Recorded data Start Marker

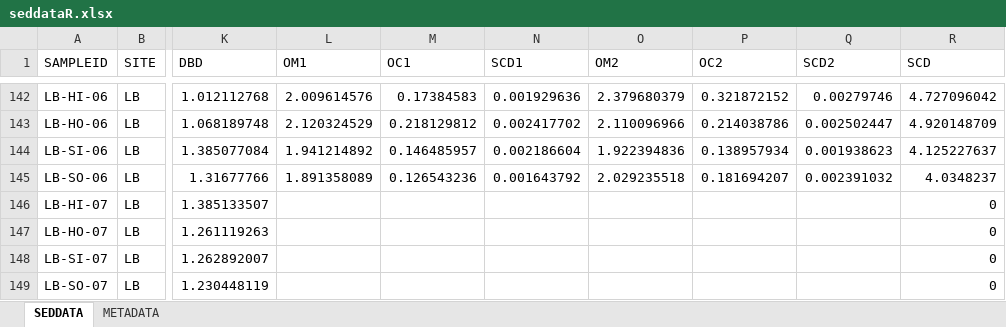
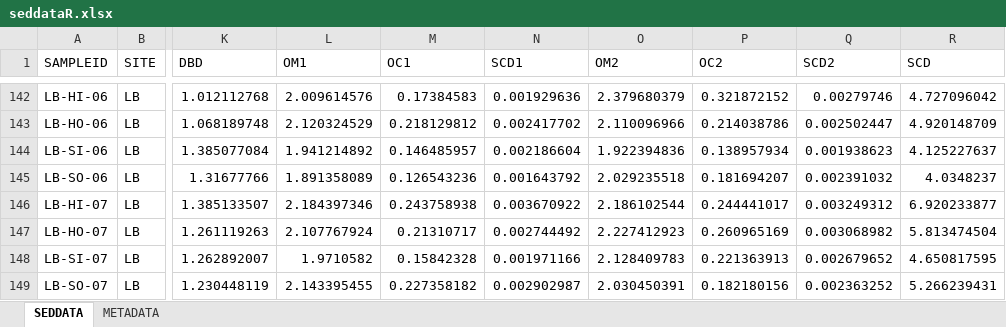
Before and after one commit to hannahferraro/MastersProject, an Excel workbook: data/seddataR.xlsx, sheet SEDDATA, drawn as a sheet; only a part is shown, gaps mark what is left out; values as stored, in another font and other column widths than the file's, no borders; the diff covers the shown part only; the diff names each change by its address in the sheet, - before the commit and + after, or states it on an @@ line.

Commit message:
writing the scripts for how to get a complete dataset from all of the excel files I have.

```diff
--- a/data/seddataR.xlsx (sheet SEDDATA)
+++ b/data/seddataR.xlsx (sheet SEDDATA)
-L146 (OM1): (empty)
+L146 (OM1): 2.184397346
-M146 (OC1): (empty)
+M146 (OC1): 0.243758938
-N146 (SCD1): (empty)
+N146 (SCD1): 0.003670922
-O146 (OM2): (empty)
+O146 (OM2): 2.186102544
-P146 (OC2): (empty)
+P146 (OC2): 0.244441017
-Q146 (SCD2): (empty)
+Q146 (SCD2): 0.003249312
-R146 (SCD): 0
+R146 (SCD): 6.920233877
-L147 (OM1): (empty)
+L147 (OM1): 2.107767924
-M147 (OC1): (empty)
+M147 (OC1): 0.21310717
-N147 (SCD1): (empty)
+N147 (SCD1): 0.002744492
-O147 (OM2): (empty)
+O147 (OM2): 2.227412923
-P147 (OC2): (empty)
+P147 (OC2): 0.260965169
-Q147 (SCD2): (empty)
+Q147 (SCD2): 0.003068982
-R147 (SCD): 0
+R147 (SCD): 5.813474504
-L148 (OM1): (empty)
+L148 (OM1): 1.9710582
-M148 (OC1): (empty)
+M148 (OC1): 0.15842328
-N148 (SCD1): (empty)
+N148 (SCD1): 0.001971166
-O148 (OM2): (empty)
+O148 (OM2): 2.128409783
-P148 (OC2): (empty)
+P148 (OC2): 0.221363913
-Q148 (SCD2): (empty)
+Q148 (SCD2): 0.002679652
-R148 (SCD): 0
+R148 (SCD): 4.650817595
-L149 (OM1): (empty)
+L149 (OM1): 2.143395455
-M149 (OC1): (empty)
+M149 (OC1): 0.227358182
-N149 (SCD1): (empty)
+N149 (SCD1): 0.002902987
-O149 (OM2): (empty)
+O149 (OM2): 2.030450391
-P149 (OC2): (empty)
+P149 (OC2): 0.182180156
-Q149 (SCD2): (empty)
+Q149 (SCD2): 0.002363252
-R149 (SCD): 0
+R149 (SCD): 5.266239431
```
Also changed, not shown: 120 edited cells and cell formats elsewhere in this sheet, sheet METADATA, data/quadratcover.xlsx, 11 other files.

Recorded data End Marker

### Problem to solve:
From the first line to the last, output the data exactly; skip any pictures.

### Exercise output:
Before and after one commit to hannahferraro/MastersProject, an Excel workbook: data/seddataR.xlsx, sheet SEDDATA, drawn as a sheet; only a part is shown, gaps mark what is left out; values as stored, in another font and other column widths than the file's, no borders; the diff covers the shown part only; the diff names each change by its address in the sheet, - before the commit and + after, or states it on an @@ line.

Commit message:
writing the scripts for how to get a complete dataset from all of the excel files I have.

```diff
--- a/data/seddataR.xlsx (sheet SEDDATA)
+++ b/data/seddataR.xlsx (sheet SEDDATA)
-L146 (OM1): (empty)
+L146 (OM1): 2.184397346
-M146 (OC1): (empty)
+M146 (OC1): 0.243758938
-N146 (SCD1): (empty)
+N146 (SCD1): 0.003670922
-O146 (OM2): (empty)
+O146 (OM2): 2.186102544
-P146 (OC2): (empty)
+P146 (OC2): 0.244441017
-Q146 (SCD2): (empty)
+Q146 (SCD2): 0.003249312
-R146 (SCD): 0
+R146 (SCD): 6.920233877
-L147 (OM1): (empty)
+L147 (OM1): 2.107767924
-M147 (OC1): (empty)
+M147 (OC1): 0.21310717
-N147 (SCD1): (empty)
+N147 (SCD1): 0.002744492
-O147 (OM2): (empty)
+O147 (OM2): 2.227412923
-P147 (OC2): (empty)
+P147 (OC2): 0.260965169
-Q147 (SCD2): (empty)
+Q147 (SCD2): 0.003068982
-R147 (SCD): 0
+R147 (SCD): 5.813474504
-L148 (OM1): (empty)
+L148 (OM1): 1.9710582
-M148 (OC1): (empty)
+M148 (OC1): 0.15842328
-N148 (SCD1): (empty)
+N148 (SCD1): 0.001971166
-O148 (OM2): (empty)
+O148 (OM2): 2.128409783
-P148 (OC2): (empty)
+P148 (OC2): 0.221363913
-Q148 (SCD2): (empty)
+Q148 (SCD2): 0.002679652
-R148 (SCD): 0
+R148 (SCD): 4.650817595
-L149 (OM1): (empty)
+L149 (OM1): 2.143395455
-M149 (OC1): (empty)
+M149 (OC1): 0.227358182
-N149 (SCD1): (empty)
+N149 (SCD1): 0.002902987
-O149 (OM2): (empty)
+O149 (OM2): 2.030450391
-P149 (OC2): (empty)
+P149 (OC2): 0.182180156
-Q149 (SCD2): (empty)
+Q149 (SCD2): 0.002363252
-R149 (SCD): 0
+R149 (SCD): 5.266239431
```
Also changed, not shown: 120 edited cells and cell formats elsewhere in this sheet, sheet METADATA, data/quadratcover.xlsx, 11 other files.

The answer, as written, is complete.